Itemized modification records
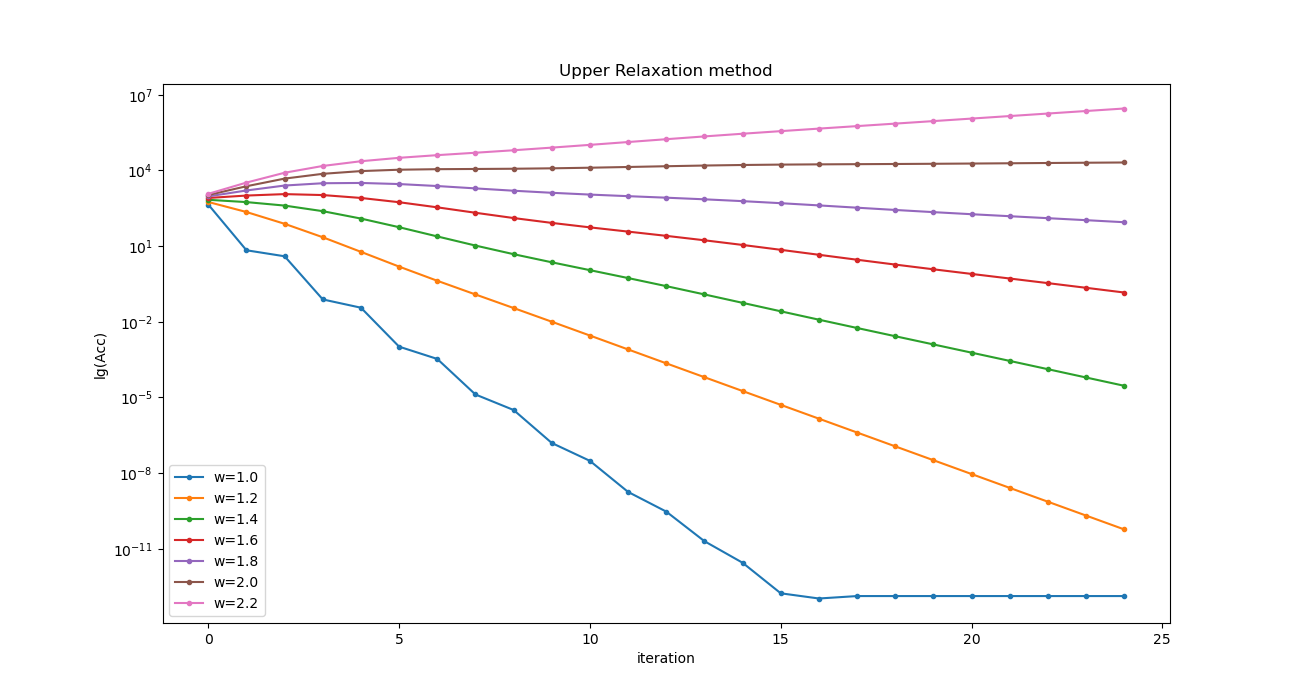
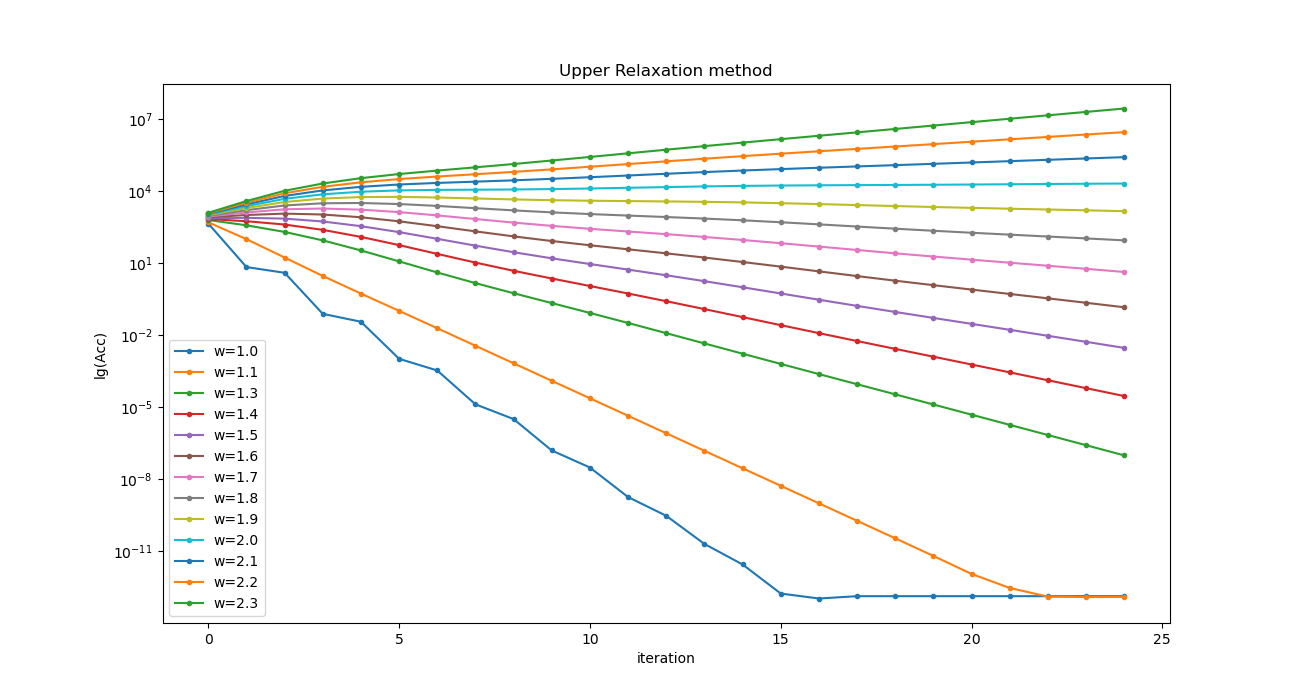
lab 2: fix plot

diff --git a/t2/lin_eq_sys.py b/t2/lin_eq_sys.py
@@ -232,7 +232,7 @@ plot_error("Jacoby method", errs)
 # 5) For upper relaxation method we need to 'guess' optimal w
 data = []
 names = []
-for w in np.arange(1.0, 2.2, 0.2):
+for w in np.arange(1.0, 2.2, 0.1):
     w = math.ceil(w * 10) / 10
     x, dt = upper_relaxation(A, b, w, ITER)
     data.append(dt)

What is needed
Copy exactly the line containing "-232,7 +232,7 @@" and every line after it, ending with the last line of the records above.

The completed task
@@ -232,7 +232,7 @@ plot_error("Jacoby method", errs)
 # 5) For upper relaxation method we need to 'guess' optimal w
 data = []
 names = []
-for w in np.arange(1.0, 2.2, 0.2):
+for w in np.arange(1.0, 2.2, 0.1):
     w = math.ceil(w * 10) / 10
     x, dt = upper_relaxation(A, b, w, ITER)
     data.append(dt)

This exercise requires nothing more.